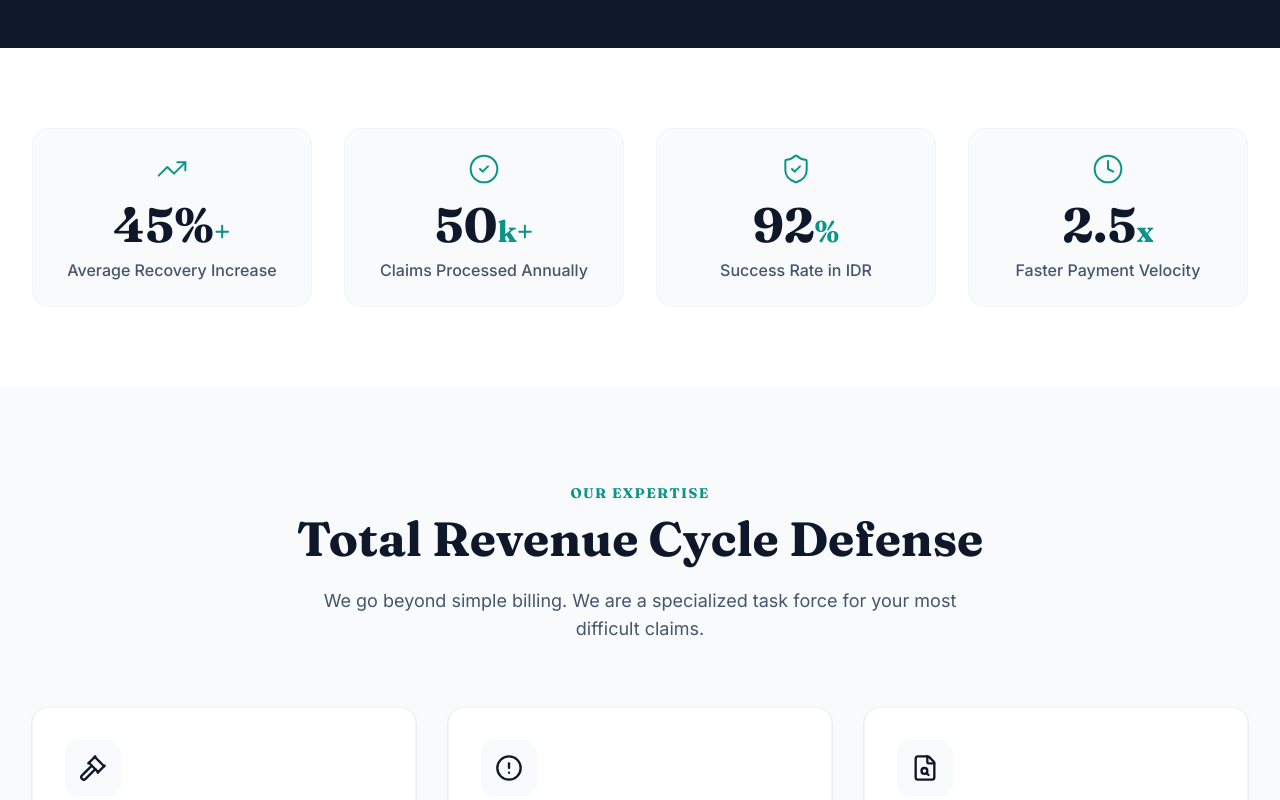
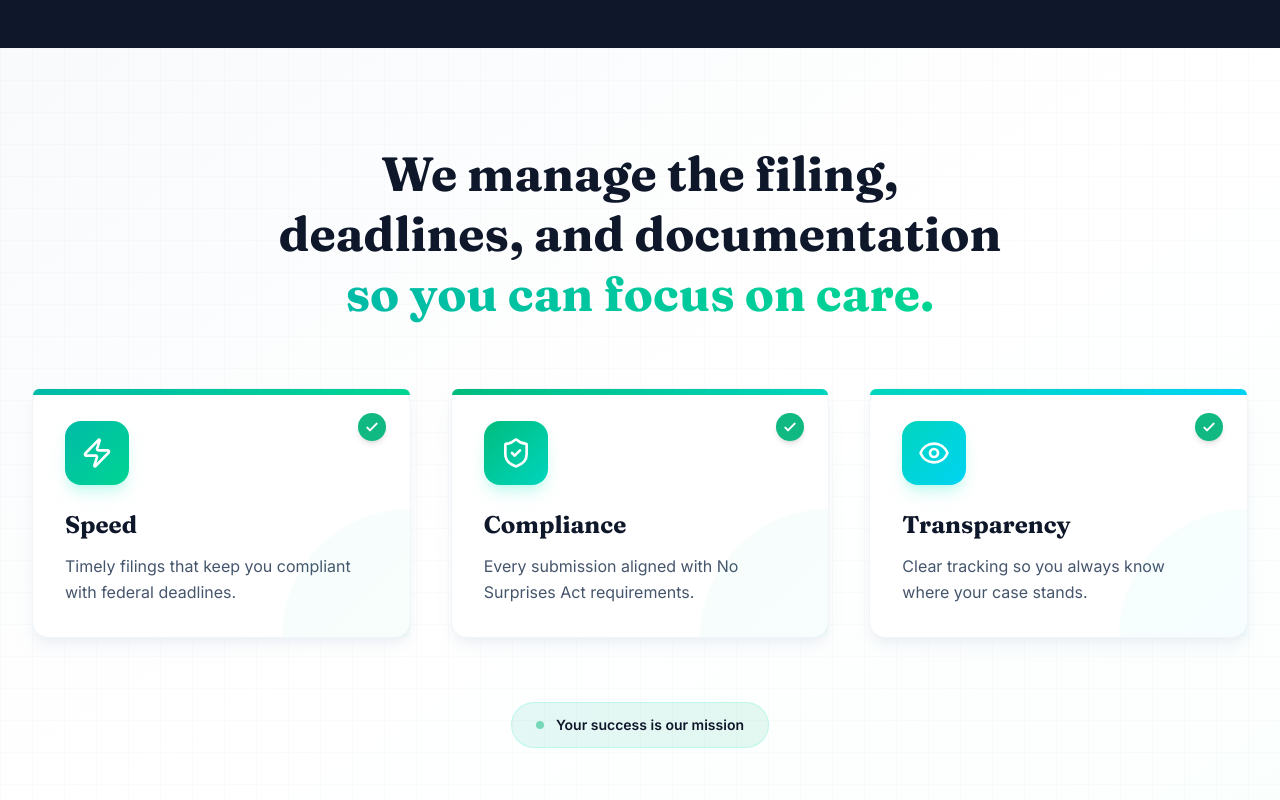
Before and after one commit to bperry129/JC-ARB, a Next.js app: page / in a window 1280 px wide. Shown: the part 780-1580 px from the top of the page. Built offline with nearby package versions, Linux system fonts and the light colour scheme.

Commit message:
Replace stats section with beautiful key selling points section

```diff
--- a/src/components/sections/Stats.tsx
+++ b/src/components/sections/Stats.tsx
@@ -2,39 +2,120 @@
 
 import React from 'react';
 import { motion } from 'framer-motion';
-import { TrendingUp, ShieldCheck, Clock, CheckCircle2 } from 'lucide-react';
+import { Zap, ShieldCheck, Eye } from 'lucide-react';
 
-const stats = [
-  { label: 'Average Recovery Increase', value: '45%', suffix: '+', icon: TrendingUp },
-  { label: 'Claims Processed Annually', value: '50', suffix: 'k+', icon: CheckCircle2 },
-  { label: 'Success Rate in IDR', value: '92', suffix: '%', icon: ShieldCheck },
-  { label: 'Faster Payment Velocity', value: '2.5', suffix: 'x', icon: Clock },
+const benefits = [
+  {
+    label: 'Speed',
+    description: 'Timely filings that keep you compliant with federal deadlines.',
+    icon: Zap,
+    gradient: 'from-teal-500 to-emerald-400'
+  },
+  {
+    label: 'Compliance',
+    description: 'Every submission aligned with No Surprises Act requirements.',
+    icon: ShieldCheck,
+    gradient: 'from-emerald-500 to-teal-400'
+  },
+  {
+    label: 'Transparency',
+    description: 'Clear tracking so you always know where your case stands.',
+    icon: Eye,
+    gradient: 'from-teal-400 to-cyan-400'
+  },
 ];
 
 export function Stats() {
   return (
-    <section className="py-20 bg-white">
-      <div className="max-w-7xl mx-auto px-4 sm:px-6 lg:px-8">
-        <div className="grid grid-cols-2 md:grid-cols-4 gap-8">
-          {stats.map((stat, i) => (
+    <section className="relative py-24 bg-gradient-to-br from-slate-50 via-white to-teal-50/30 overflow-hidden">
+      {/* Subtle Background Pattern */}
+      <div className="absolute inset-0 opacity-[0.03]">
+        <svg className="w-full h-full" xmlns="http://www.w3.org/2000/svg">
+          <defs>
+            <pattern id="grid" width="32" height="32" patternUnits="userSpaceOnUse">
+              <path d="M 32 0 L 0 0 0 32" fill="none" stroke="currentColor" strokeWidth="1"/>
+            </pattern>
+          </defs>
+          <rect width="100%" height="100%" fill="url(#grid)" className="text-midnight-slate" />
+        </svg>
+      </div>
+
+      <div className="relative max-w-7xl mx-auto px-4 sm:px-6 lg:px-8">
+        {/* Header */}
+        <motion.div
+          initial={{ opacity: 0, y: 20 }}
+          whileInView={{ opacity: 1, y: 0 }}
+          viewport={{ once: true }}
+          transition={{ duration: 0.6 }}
+          className="text-center max-w-3xl mx-auto mb-16"
+        >
+          <h2 className="text-4xl md:text-5xl font-bold font-fraunces text-midnight-slate mb-6 leading-tight">
+            We manage the filing, deadlines, and documentation{' '}
+            <span className="text-transparent bg-clip-text bg-gradient-to-r from-teal-500 to-emerald-400">
+              so you can focus on care.
+            </span>
+          </h2>
+        </motion.div>
+
+        {/* Benefits Grid */}
+        <div className="grid md:grid-cols-3 gap-8 lg:gap-10">
+          {benefits.map((benefit, i) => (
             <motion.div
               key={i}
-              initial={{ opacity: 0, y: 20 }}
+              initial={{ opacity: 0, y: 30 }}
               whileInView={{ opacity: 1, y: 0 }}
               viewport={{ once: true }}
-              transition={{ delay: i * 0.1 }}
-              className="text-center p-6 rounded-2xl bg-slate-50 border border-slate-100 hover:shadow-lg transition-shadow"
+              transition={{ delay: i * 0.15, duration: 0.6 }}
+              className="group relative"
             >
-              <div className="flex justify-center mb-4 text-recovery-teal">
-                <stat.icon size={32} strokeWidth={1.5} />
+              {/* Card */}
+              <div className="relative h-full bg-white rounded-2xl p-8 shadow-lg shadow-slate-200/50 border border-slate-100 hover:shadow-xl hover:shadow-teal-100/50 hover:-translate-y-1 transition-all duration-300">
+                {/* Gradient Accent Bar */}
+                <div className={`absolute top-0 left-0 right-0 h-1.5 rounded-t-2xl bg-gradient-to-r ${benefit.gradient}`} />
+
+                {/* Icon Container */}
+                <div className="relative mb-6">
+                  <div className={`inline-flex p-4 rounded-2xl bg-gradient-to-br ${benefit.gradient} shadow-lg shadow-teal-200/50 group-hover:scale-110 transition-transform duration-300`}>
+                    <benefit.icon className="w-8 h-8 text-white" strokeWidth={2} />
+                  </div>
+                  {/* Checkmark Badge */}
+                  <div className="absolute -top-2 -right-2 w-7 h-7 bg-mint-growth rounded-full flex items-center justify-center shadow-md">
+                    <svg className="w-4 h-4 text-white" fill="none" viewBox="0 0 24 24" stroke="currentColor" strokeWidth={3}>
+                      <path strokeLinecap="round" strokeLinejoin="round" d="M5 13l4 4L19 7" />
+                    </svg>
+                  </div>
+                </div>
+
+                {/* Content */}
+                <h3 className="text-2xl font-bold font-fraunces text-midnight-slate mb-3">
+                  {benefit.label}
+                </h3>
+                <p className="text-slate-600 leading-relaxed text-base">
+                  {benefit.description}
+                </p>
+
+                {/* Decorative Element */}
+                <div className={`absolute bottom-0 right-0 w-32 h-32 bg-gradient-to-br ${benefit.gradient} opacity-[0.03] rounded-tl-full transition-opacity group-hover:opacity-[0.06]`} />
               </div>
-              <div className="text-4xl md:text-5xl font-bold font-fraunces text-midnight-slate mb-2">
-                {stat.value}<span className="text-recovery-teal text-3xl">{stat.suffix}</span>
-              </div>
-              <p className="text-slate-600 font-medium">{stat.label}</p>
             </motion.div>
           ))}
         </div>
+
+        {/* Bottom Accent */}
+        <motion.div
+          initial={{ opacity: 0, scale: 0.9 }}
+          whileInView={{ opacity: 1, scale: 1 }}
+          viewport={{ once: true }}
+          transition={{ delay: 0.6, duration: 0.8 }}
+          className="mt-16 text-center"
+        >
+          <div className="inline-flex items-center gap-3 px-6 py-3 rounded-full bg-gradient-to-r from-teal-500/10 to-emerald-500/10 border border-teal-200/50">
+            <div className="w-2 h-2 rounded-full bg-mint-growth animate-pulse" />
+            <span className="text-sm font-semibold text-midnight-slate">
+              Your success is our mission
+            </span>
+          </div>
+        </motion.div>
       </div>
     </section>
   );
```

- - - - -

Going through the listing above line by line, tally those containing "value" and state only the total.

■ **Answer to this task**
5